"It certainly isn't as powerful as other [MALDI machines], and it doesn't have MS/MS capability, but that's not needed here," he said. "It's simple, very robust, and very fast, and this is ok as long as you have a well-developed assay. The other MALDI instruments are more like research-type devices, and they are good, but we don't need that for these assays."

"If it turns out that the higher performance or higher throughput of the larger instruments is needed, we would go there if we had to," Kruppa said. "But it would be great if we could find more clinical diagnostic tests that could be implemented on the Biotyper platform."

Beyond indicating Bruker's new direction for the Biotyper, the UVic deal represents another example of MALDI's growing potential as a technology for clinical proteomics.

Broadly speaking, the field has viewed multiple-reaction monitoring mass spec on triple quadrupole instruments as the likeliest route for mass spec-based proteomics to move into clinical applications, with MALDI traditionally being dismissed due to concerns about its sensitivity and reproducibility.

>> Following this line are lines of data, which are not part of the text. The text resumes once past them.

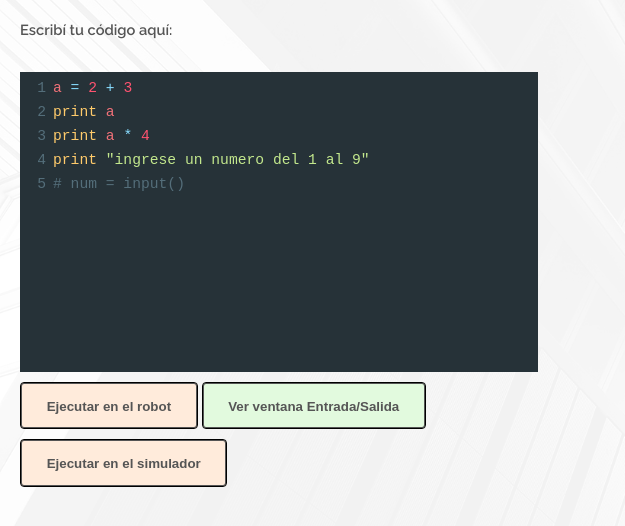
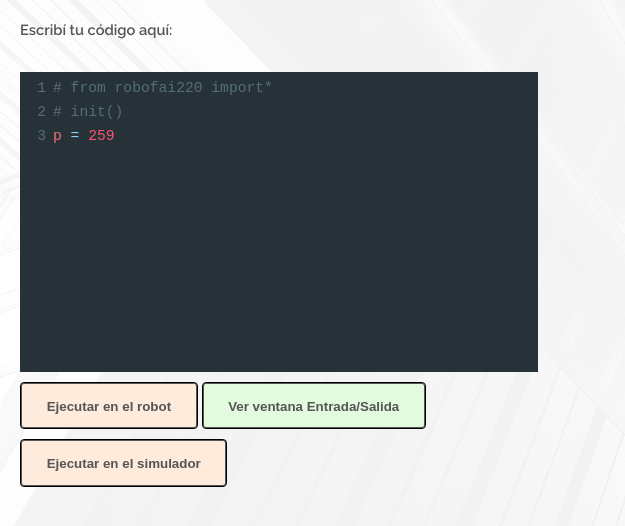
Before and after one commit to marcospicucci/FrankPY-Code, a website: page public/ind2.html in a window 1280 px wide. Shown: the part 222-748 px from the top of the page, 0-625 px from the left. Drawn offline with nearby package versions, Linux system fonts and the light colour scheme; grey boxes are pictures that could not be loaded.

Commit message:
refactor de nombres

```diff
--- a/public/ind2.html
+++ b/public/ind2.html
@@ -50,7 +50,6 @@
 </body>
 
 
-
 <div class="row">
     <div class="column" style="max-width: 540px; margin: 20px">
         <p><b> Escribí tu código aquí:  </b></p>
@@ -60,25 +59,12 @@
             <button id="ioBtn" type="button" style="margin-top: 10px; background-color: #e2fade;border:1px solid black;">Ver ventana Entrada/Salida</button>
             <button id="simuBtn" type="button" style="margin-top: 10px; background-color: #ffebdb;border:1px solid black;">Ejecutar en el simulador</button>
         </form>
-
-       <!-- <form method="post" action="/"> <b> Área de comunicación (E/S)</b>
-            <input type="text" id="textopost" name="valorIO" value=""><br />
-            <input type="submit" value="enviar"/>
-        </form>
-       -->
     </div>
-
     <div class="column">
         <!--   <img class="stream" src="./images/img-default.jpg"> -->
           <img id=imgstream src="http://10.0.20.220:8080/?action=stream" alt="Cargando visión de Frankestito ..." class="stream" onerror="this.onerror=null; this.src='img-default.jpg';">
-
-         <!--<br /> <br /> <br /> <br /> <br /> <br /> -->
-            <!--
-             <textarea id="textresponse" name="textresponse" cols="45" rows="8" maxlength="65525" required="required"></textarea>
-            -->
-         </div>
-
-     </div>
+    </div>
+</div>
 
 
      <script>
@@ -89,26 +75,19 @@
 
          var ioBtn = document.getElementById('ioBtn');
          ioBtn.addEventListener('click', function () {
-             //alert('Funcionalidad en construcción');
+
              window.open('http://localhost:3000/ventanaIO','popUpWindow','height=500,width=650,left=100,top=100,resizable=yes,scrollbars=yes,toolbar=yes,menubar=no,location=no,directories=no, status=yes');
+         });
+        // var simubtn..(a implementar)
 
+         var areaTexto = document.getElementById('editor');
 
-
-             // ********** Prueba de respuestas del server ***********
-           //  $('#textresponse').val('aca debo mostrar respuestas del server');
-         });
-
-         var myTextArea = document.getElementById('editor');
-
-         //se usaria solo para inicializar el editor con algún texto
-         var codeToExecute = "a = 2 + 3\n" +
-             "print a\n" +
-             "print a * 4\n" +
-             "print \"ingrese un numero del 1 al 9\"\n" +
-             "# num = input()";
-         myTextArea.textContent = codeToExecute;
-         //propiedad estática!! ...
-         var myCodeMirror = CodeMirror.fromTextArea(myTextArea, {
+         //se usa solo para inicializar el editor con algún texto
+         var codigoInicial = "# from robofai220 import*\n" +
+             "# init() \n" +
+             "p = 259";
+         areaTexto.textContent = codigoInicial;
+         var editor = CodeMirror.fromTextArea(areaTexto, {
              mode: "python",
              theme: "material",
              lineNumbers: true
```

However, recent work both by Borchers' group and a separate team including his UVic colleague Terry Pearson, SISCAPA Assay Technologies CEO Leigh Anderson, and Bruker researchers – which also used the Biotyper for some assays – has demonstrated that the technology can be used for sensitive and highly reproducible protein quantitation, with coefficients of variation below five percent (PM 1/30/2012).

In fact, despite his significant experience with and investment in triple quad-based MRM-MS assays through his position at UVic and at MRM Proteomics, Borchers said that he believes MALDI, not MRM-MS is currently the most suitable technology for clinical proteomics.

MRM-MS has made great strides recently toward clinical viability, with the proteomics diagnostic firms Applied Proteomics and Sera Prognostics adopting the technology for their tests (PM 3/29/2013). However, said Borchers, MALDI remains a simpler, more robust method.

Perhaps more importantly, it retains an advantage over MRM-MS in terms of throughput. While rapid chromatography systems can allow researchers to run hundreds of samples per day via MRM-MS, MALDI analysis can be done offline of sample prep and separations, allowing researchers to batch process thousands of samples per day, Borchers said.

He noted that he and his colleagues are currently in the process of validating an iMALDI assay for angiotensin I, which is used as a measure of plasma renin activity, a marker of primary aldosteronism. The assay, he said, appeared to correlate very well with radioimmunoassays for angiotensin I, the current gold standard, and was able to quantitate the protein at low picograms per mL levels.

In addition to its work with Borchers, Bruker is involved in several other clinical mass spec collaborations, including work with the aforementioned Pearson and Anderson-led team on SISCAPA-based clinical MALDI assays.

And, last week, the company announced a collaboration agreement with companion diagnostics firm Biodesix, whose proteomic Veristrat test for identifying likely responders to various cancer therapies runs on a platform based on Bruker's Autoflex and Ultraflextreme MALDI instruments (PM 4/12/2013).